Why? Because today I’m in love with Howard Schultz.
The Starbucks CEO has decided to take a whopping salary cut, reducing his wage to just under $10,000, the minimum needed for him to still qualify for company health insurance. And yes, I know that his salary just a year ago was 1.2 million dollars.
And I also know that Starbucks is a brand people love to kick for all kinds of reasons, from over-priced cups of coffee to their ubiquitous presence in neighborhoods to indulging self-important customized orders with 8-name descriptors.

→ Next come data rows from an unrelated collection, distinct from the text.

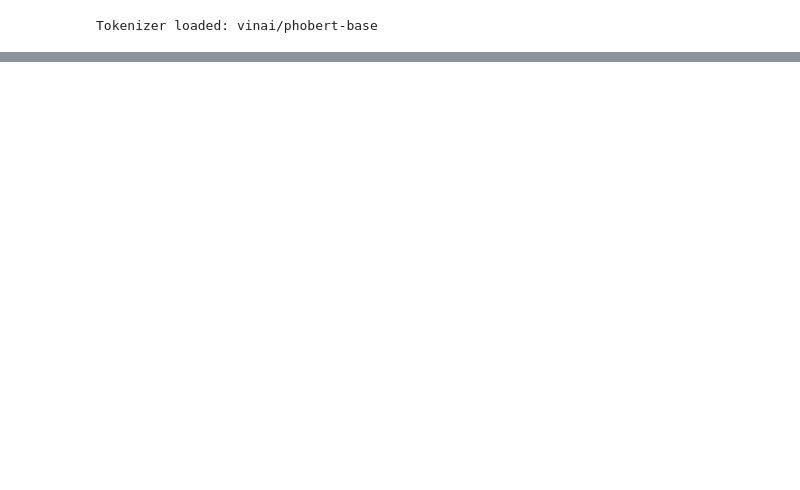
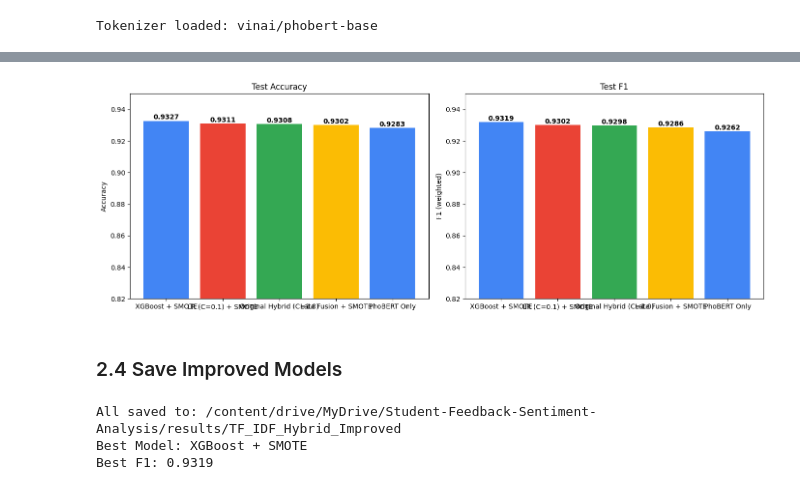
Before and after one commit to tongthanhdat009/Student-Feedback-Sentiment-Analysis, a Jupyter notebook: notebook/TF-IDF_Model.ipynb, the cells around one changed output, grey strips where cells are left out. Cells and saved outputs as stored; diff of their text form; code cells hidden in the pictures; blank space fills up the shorter version.

Commit message:
TF-IDF Model

```diff
--- a/notebook/TF-IDF_Model.ipynb
+++ b/notebook/TF-IDF_Model.ipynb
@@ -717,0 +484,26 @@ Probabilities:
+# %%
+import pandas as pd
+
+print('\n' + '='*60)
+print('COMPLETE MODEL COMPARISON')
+print('='*60)
+
+all_comparison = [
+    {'Model': 'Original Hybrid (C=1.0)', 'Test Accuracy': test_acc, 'Test F1': test_f1, 'Type': 'Original'},
+    {'Model': 'PhoBERT Only', 'Test Accuracy': phobert_test_acc, 'Test F1': phobert_test_f1, 'Type': 'Baseline'}
+]
+
+for name, res in improved_results.items():
+    all_comparison.append({'Model': name, 'Test Accuracy': res['accuracy'], 'Test F1': res['f1'], 'Type': 'Improved'})
+
+comparison_df = pd.DataFrame(all_comparison).sort_values('Test F1', ascending=False)
+print(comparison_df.to_string(index=False))
+
+print('\n' + '='*60)
+print('IMPROVEMENTS OVER ORIGINAL')
+print('='*60)
+for _, row in comparison_df.iterrows():
+    if row['Type'] == 'Improved':
+        print(f"{row['Model']}:")
+        print(f"  Accuracy: {row['Test Accuracy']:.4f} ({(row['Test Accuracy']-test_acc)*100:+.2f}%)")
+        print(f"  F1: {row['Test F1']:.4f} ({(row['Test F1']-test_f1)*100:+.2f}%)")
@@ -717,0 +528,43 @@ Probabilities:
+# %%
+# Visualization
+fig, axes = plt.subplots(1, 2, figsize=(14, 5))
+colors = ['#4285F4', '#EA4335', '#34A853', '#FBBC04']
+axes[0].bar(comparison_df['Model'], comparison_df['Test Accuracy'], color=colors[:len(comparison_df)])
+axes[0].set_title('Test Accuracy')
+axes[0].set_ylabel('Accuracy')
+axes[0].set_ylim(0.82, 0.95)
+for i, v in enumerate(comparison_df['Test Accuracy']):
+    axes[0].text(i, v+0.001, f'{v:.4f}', ha='center', fontweight='bold')
+axes[1].bar(comparison_df['Model'], comparison_df['Test F1'], color=colors[:len(comparison_df)])
+axes[1].set_title('Test F1')
+axes[1].set_ylabel('F1 (weighted)')
+axes[1].set_ylim(0.82, 0.95)
+for i, v in enumerate(comparison_df['Test F1']):
+    axes[1].text(i, v+0.001, f'{v:.4f}', ha='center', fontweight='bold')
+plt.tight_layout()
+plt.savefig(os.path.join(config.RESULTS_DIR, 'all_models_comparison.png'), dpi=150)
+plt.show()
+# %% [output]
+[figure, added]
+# %% [markdown]
+### 2.4 Save Improved Models
+# %%
+IMPROVED_DIR = f'{config.RESULTS_DIR}_Improved'
+os.makedirs(IMPROVED_DIR, exist_ok=True)
+
+with open(os.path.join(IMPROVED_DIR, 'lr_improved.pkl'), 'wb') as f:
+    pickle.dump(lr_improved, f)
+with open(os.path.join(IMPROVED_DIR, 'xgb_improved.pkl'), 'wb') as f:
+    pickle.dump(xgb_improved, f)
+with open(os.path.join(IMPROVED_DIR, 'late_fusion.pkl'), 'wb') as f:
+    pickle.dump({'phobert': phobert_lf, 'tfidf': tfidf_lf, 'weights': weights}, f)
+
+comparison_df.to_csv(os.path.join(IMPROVED_DIR, 'comparison.csv'), index=False)
+
+print(f'\nAll saved to: {IMPROVED_DIR}')
+print(f'Best Model: {comparison_df.iloc[0]["Model"]}')
+print(f'Best F1: {comparison_df.iloc[0]["Test F1"]:.4f}')
+# %% [output]
+All saved to: /content/drive/MyDrive/Student-Feedback-Sentiment-Analysis/results/TF_IDF_Hybrid_Improved
+Best Model: XGBoost + SMOTE
+Best F1: 0.9319
```
Also changed, not shown: parts of 59 cells of this notebook, 10 other files.
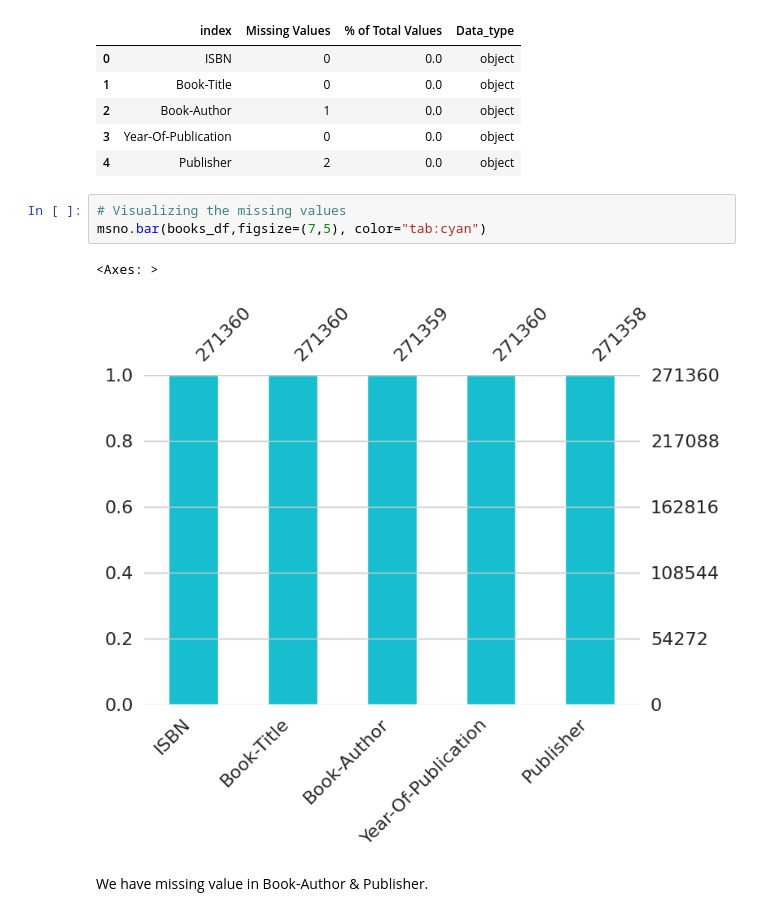
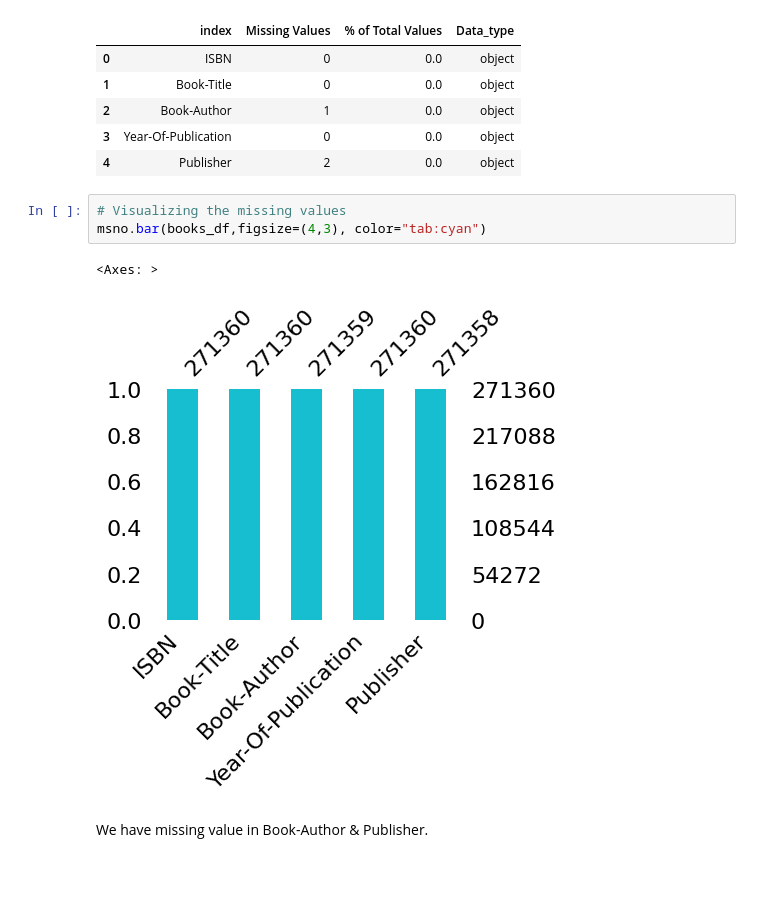
Before and after one commit to SaniyaBubere/book-recommendation-system, a Jupyter notebook: Kognetics_Book_Recommendation_System_Unsupervised_ML_.ipynb, the cells around one changed output. Cells and saved outputs as stored; diff of their text form; blank space fills up the shorter version.

```diff
--- a/Kognetics_Book_Recommendation_System_Unsupervised_ML_.ipynb
+++ b/Kognetics_Book_Recommendation_System_Unsupervised_ML_.ipynb
@@ -339,10 +330,10 @@ missing_values(books_df)
 | 4 | Publisher | 2 | 0.0 | object |
 # %%
 # Visualizing the missing values
-msno.bar(books_df,figsize=(7,5), color="tab:cyan")
+msno.bar(books_df,figsize=(4,3), color="tab:cyan")
 # %% [output]
 <Axes: >
-[figure, old version]
+[figure, new version]
 # %% [markdown]
 We have missing value in Book-Author & Publisher.
 # %%
```
Also changed, not shown: parts of 76 cells of this notebook.
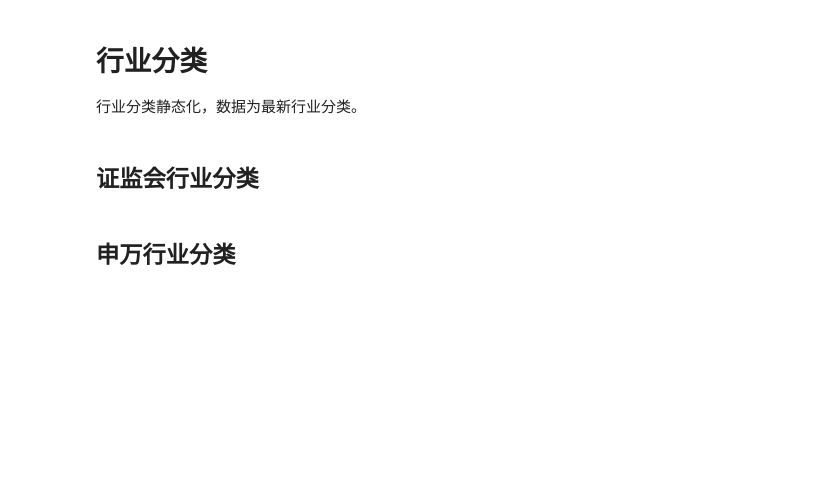
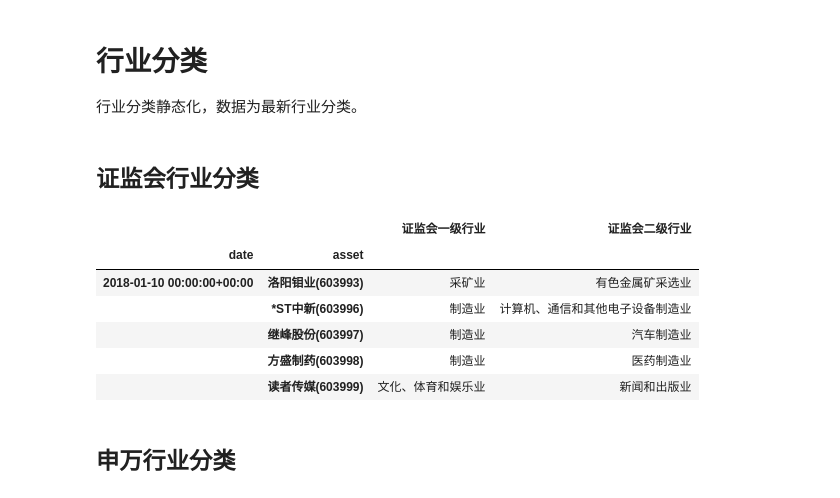
Before and after one commit to liudengfeng/zipline_doc, a Jupyter notebook: usage/pipeline/Fundamentals/01_股票静态信息.ipynb, the cells around one changed output. Saved outputs shown, nothing was run; the diff lists cells and outputs as text; code cells hidden in the pictures; blank space fills up the shorter version.

```diff
--- a/usage/pipeline/Fundamentals/01_股票静态信息.ipynb
+++ b/usage/pipeline/Fundamentals/01_股票静态信息.ipynb
@@ -64,17 +89,25 @@ data_output.xs(symbol(600645), level=1)
 # %%
 def make_pipeline():
     return Pipeline(columns={
-        '证监会一级行业': Fundamentals.info.证监会一级行业.latest,
-        '证监会二级行业': Fundamentals.info.证监会二级行业.latest,
+        '证监会一级行业': Fundamentals.info.证监会一级行业名称.latest,
+        '证监会二级行业': Fundamentals.info.证监会二级行业名称.latest,
     })
 
 data_output = run_pipeline(
     make_pipeline(),
     start_date='2018-01-10',
     end_date='2018-01-10'
 )
 
 data_output.tail()
+# %% [output]
+|  |  | 证监会一级行业 | 证监会二级行业 |
+| date | asset |  |  |
+| 2018-01-10 00:00:00+00:00 | 洛阳钼业(603993) | 采矿业 | 有色金属矿采选业 |
+|  | *ST中新(603996) | 制造业 | 计算机、通信和其他电子设备制造业 |
+|  | 继峰股份(603997) | 制造业 | 汽车制造业 |
+|  | 方盛制药(603998) | 制造业 | 医药制造业 |
+|  | 读者传媒(603999) | 文化、体育和娱乐业 | 新闻和出版业 |
 # %% [markdown]
 ## 申万行业分类
 # %%
```
Also changed, not shown: parts of 12 cells of this notebook, 1 other file.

But, hell, Shultz is the only CEO of a large brand that I’ve heard of who is putting his money back into his company by taking next-to-none out right now for himself. The company announced significant lay-offs at the same time, which is never easy for those affected. But through his action, Schultz has acknowledged what all of us peons have been thinking: don’t those big-brand executives have enough personal funds right this very second to live ultra-comfortably for several years without touching a dime of their company’s operating budgets?
Shultz’s decision is all the more remarkable in the context of comments from Barak Obama yesterday. On Thursday, President Obama lambasted self-serving executives, labeling the actions of Wall Street bankers shameful for continuing to give themselves generous bonuses – to the tune of $20 billion -- at the same time they were taking bail outs and the economy was tanking.
So say what you want about Starbucks prices, or the fact they call a medium cup of coffee a grande, Shultz set a standard for others at the top. Others should follow his non-fat extra-light no-foam example.
p.s. If you have a story to share about the impact of being laid off or fired, please share it at my blog: